Wang, Q., Shi, P., Lei, T., Geng, G., Liu, J., Mo, X., Li, X., Zhou, H., and Wu, J.: The alleviating trend of drought in the Huang-Huai-Hai Plain of China based on the daily SPEI, Int. J. Climatol., 35, 3760–3769, 2015.
Weedon, G. P., Balsamo, G., Bellouin, N., Gomes, S., Best, M. J., and Viterbo, P.: The WFDEI meteorological forcing data set: WATCH Forcing Data methodology applied to ERA-Interim reanalysis data, Water Resour. Res., 50, 7505–7514, 2014.
Wilby, R. L., Hay, L. E., Gutowski Jr., W. J., Arritt, R. W., Takle, E. S., Pan, Z., Leavesley, G. H., and Clark, M. P.: Hydrological responses to dynamically and statistically downscaled climate model output, Geophys. Res. Lett., 27, 1199–1202, 2000.
Wilcke, R. A. I., Mendlik, T., and Gobiet, A.: Multi-variable error correction of regional climate models, Climatic Change, 120, 871–887, 2013.
Wilks, D. S.: Statistical methods in the atmospheric sciences, Academic Press, 3rd edn., International geophysics series, vol. 100, ISBN 978-0-12-385022-5, https://doi.org/10.1016/B978-0-12-385022-5.00001-4, 2011.
Yao, J., Zhao, Y., Chen, Y., Yu, X., and Zhang, R.: Multi-scale assessments of droughts: a case study in Xinjiang, China, Sci. Total Environ., 630, 444–452, 2018.

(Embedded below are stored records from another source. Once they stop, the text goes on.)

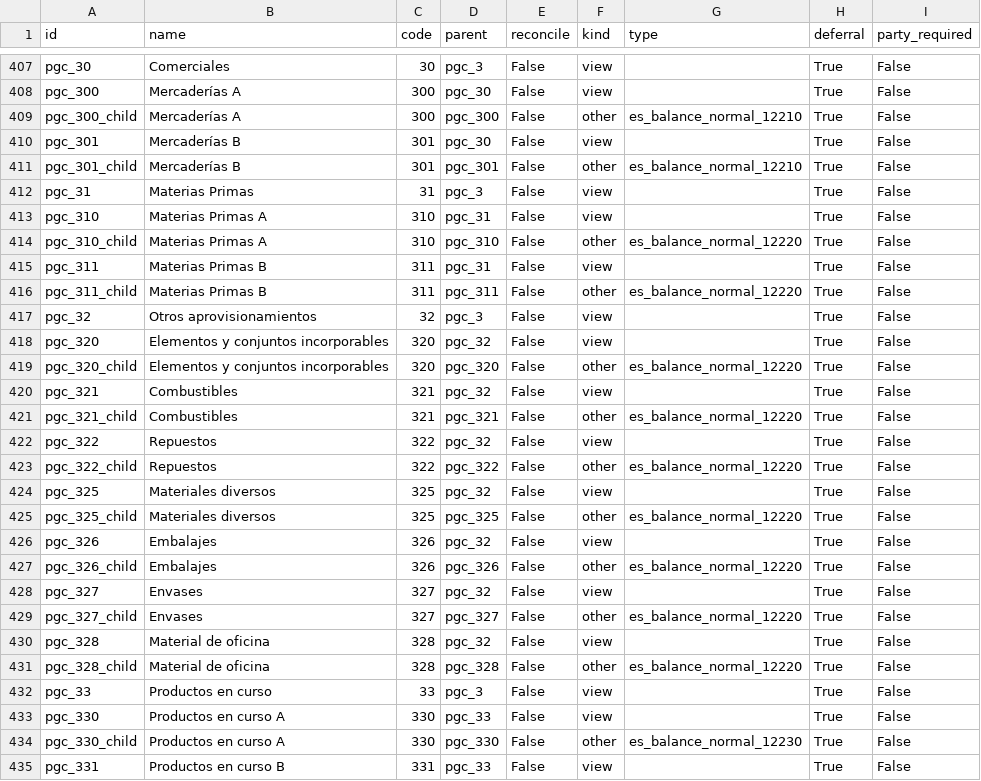
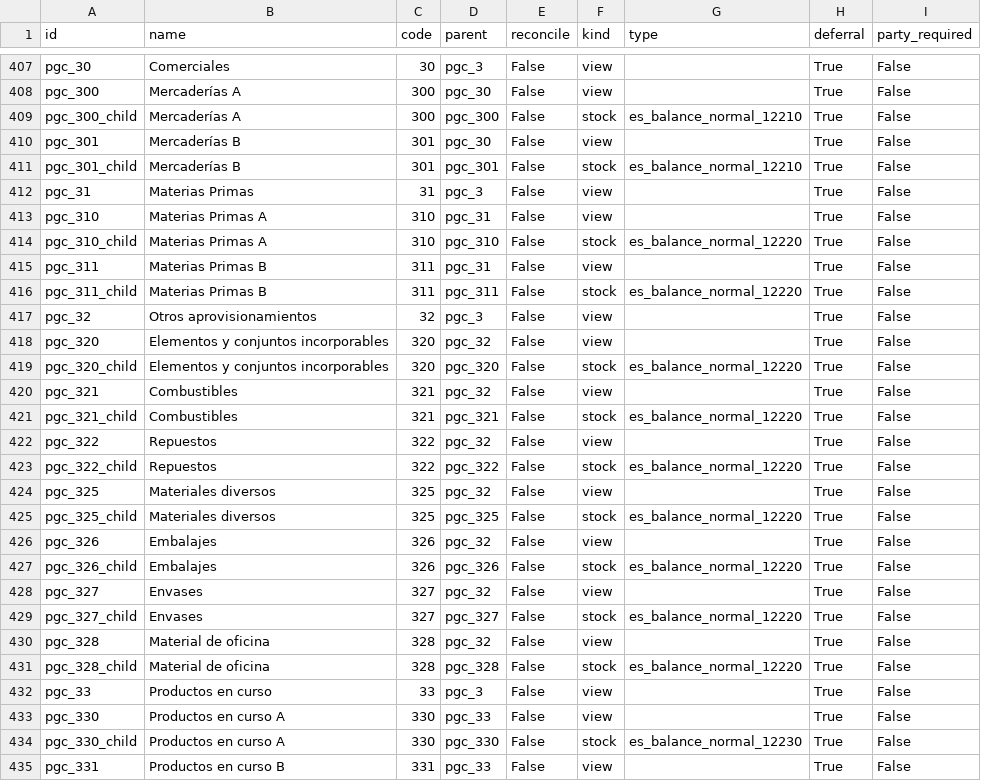
Before and after one commit to NaN-tic/tryton-account_es_csv2xml, a CSV file: account.csv, drawn as a sheet; only a part is shown, gaps mark what is left out; the diff covers the shown part only.

Commit message:
Accounts in group 3x must be of kind 'stock' in order to be used with account_stock_continental

```diff
--- a/account.csv
+++ b/account.csv
@@ -408,28 +408,28 @@
 "pgc_300","Mercaderías A",300,"pgc_30","False","view",,"True","False"
-"pgc_300_child","Mercaderías A",300,"pgc_300","False","other","es_balance_normal_12210","True","False"
+"pgc_300_child","Mercaderías A",300,"pgc_300","False","stock","es_balance_normal_12210","True","False"
 "pgc_301","Mercaderías B",301,"pgc_30","False","view",,"True","False"
-"pgc_301_child","Mercaderías B",301,"pgc_301","False","other","es_balance_normal_12210","True","False"
+"pgc_301_child","Mercaderías B",301,"pgc_301","False","stock","es_balance_normal_12210","True","False"
 "pgc_31","Materias Primas",31,"pgc_3","False","view",,"True","False"
 "pgc_310","Materias Primas A",310,"pgc_31","False","view",,"True","False"
-"pgc_310_child","Materias Primas A",310,"pgc_310","False","other","es_balance_normal_12220","True","False"
+"pgc_310_child","Materias Primas A",310,"pgc_310","False","stock","es_balance_normal_12220","True","False"
 "pgc_311","Materias Primas B",311,"pgc_31","False","view",,"True","False"
-"pgc_311_child","Materias Primas B",311,"pgc_311","False","other","es_balance_normal_12220","True","False"
+"pgc_311_child","Materias Primas B",311,"pgc_311","False","stock","es_balance_normal_12220","True","False"
 "pgc_32","Otros aprovisionamientos",32,"pgc_3","False","view",,"True","False"
 "pgc_320","Elementos y conjuntos incorporables",320,"pgc_32","False","view",,"True","False"
-"pgc_320_child","Elementos y conjuntos incorporables",320,"pgc_320","False","other","es_balance_normal_12220","True","False"
+"pgc_320_child","Elementos y conjuntos incorporables",320,"pgc_320","False","stock","es_balance_normal_12220","True","False"
 "pgc_321","Combustibles",321,"pgc_32","False","view",,"True","False"
-"pgc_321_child","Combustibles",321,"pgc_321","False","other","es_balance_normal_12220","True","False"
+"pgc_321_child","Combustibles",321,"pgc_321","False","stock","es_balance_normal_12220","True","False"
 "pgc_322","Repuestos",322,"pgc_32","False","view",,"True","False"
-"pgc_322_child","Repuestos",322,"pgc_322","False","other","es_balance_normal_12220","True","False"
+"pgc_322_child","Repuestos",322,"pgc_322","False","stock","es_balance_normal_12220","True","False"
 "pgc_325","Materiales diversos",325,"pgc_32","False","view",,"True","False"
-"pgc_325_child","Materiales diversos",325,"pgc_325","False","other","es_balance_normal_12220","True","False"
+"pgc_325_child","Materiales diversos",325,"pgc_325","False","stock","es_balance_normal_12220","True","False"
 "pgc_326","Embalajes",326,"pgc_32","False","view",,"True","False"
-"pgc_326_child","Embalajes",326,"pgc_326","False","other","es_balance_normal_12220","True","False"
+"pgc_326_child","Embalajes",326,"pgc_326","False","stock","es_balance_normal_12220","True","False"
 "pgc_327","Envases",327,"pgc_32","False","view",,"True","False"
-"pgc_327_child","Envases",327,"pgc_327","False","other","es_balance_normal_12220","True","False"
+"pgc_327_child","Envases",327,"pgc_327","False","stock","es_balance_normal_12220","True","False"
 "pgc_328","Material de oficina",328,"pgc_32","False","view",,"True","False"
-"pgc_328_child","Material de oficina",328,"pgc_328","False","other","es_balance_normal_12220","True","False"
+"pgc_328_child","Material de oficina",328,"pgc_328","False","stock","es_balance_normal_12220","True","False"
 "pgc_33","Productos en curso",33,"pgc_3","False","view",,"True","False"
 "pgc_330","Productos en curso A",330,"pgc_33","False","view",,"True","False"
-"pgc_330_child","Productos en curso A",330,"pgc_330","False","other","es_balance_normal_12230","True","False"
+"pgc_330_child","Productos en curso A",330,"pgc_330","False","stock","es_balance_normal_12230","True","False"
 "pgc_331","Productos en curso B",331,"pgc_33","False","view",,"True","False"
```
Also changed, not shown: 18 edited cells elsewhere in this file, account_pymes.csv.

Zaz, S. N., Romshoo, S. A., Krishnamoorthy, R. T., and Viswanadhapalli, Y.: Analyses of temperature and precipitation in the Indian Jammu and Kashmir region for the 1980–2016 period: implications for remote influence and extreme events, Atmos. Chem. Phys., 19, 15–37, https://doi.org/10.5194/acp-19-15-2019, 2019.
Zscheischler, J., Westra, S., Van Den Hurk, B. J., Seneviratne, S. I., Ward, P. J., Pitman, A., AghaKouchak, A., Bresch, D. N., Leonard, M., and Wahl, T.: Future climate risk from compound events, Nat. Clim. Change, 8, 469–477, 2018.
Zscheischler, J., Fischer, E. M., and Lange, S.: The effect of univariate bias adjustment on multivariate hazard estimates, Earth Syst. Dynam., 10, 31–43, https://doi.org/10.5194/esd-10-31-2019, 2019.
Zscheischler, J., Martius, O., Westra, S., Bevacqua, E., Raymond, C., Horton, R. M., van den Hurk, B., AghaKouchak, A., Jézéquel, A., and Mahecha, M. D.: A typology of compound weather and climate events, Nature Reviews Earth & Environment, 1, 333–347, 2020.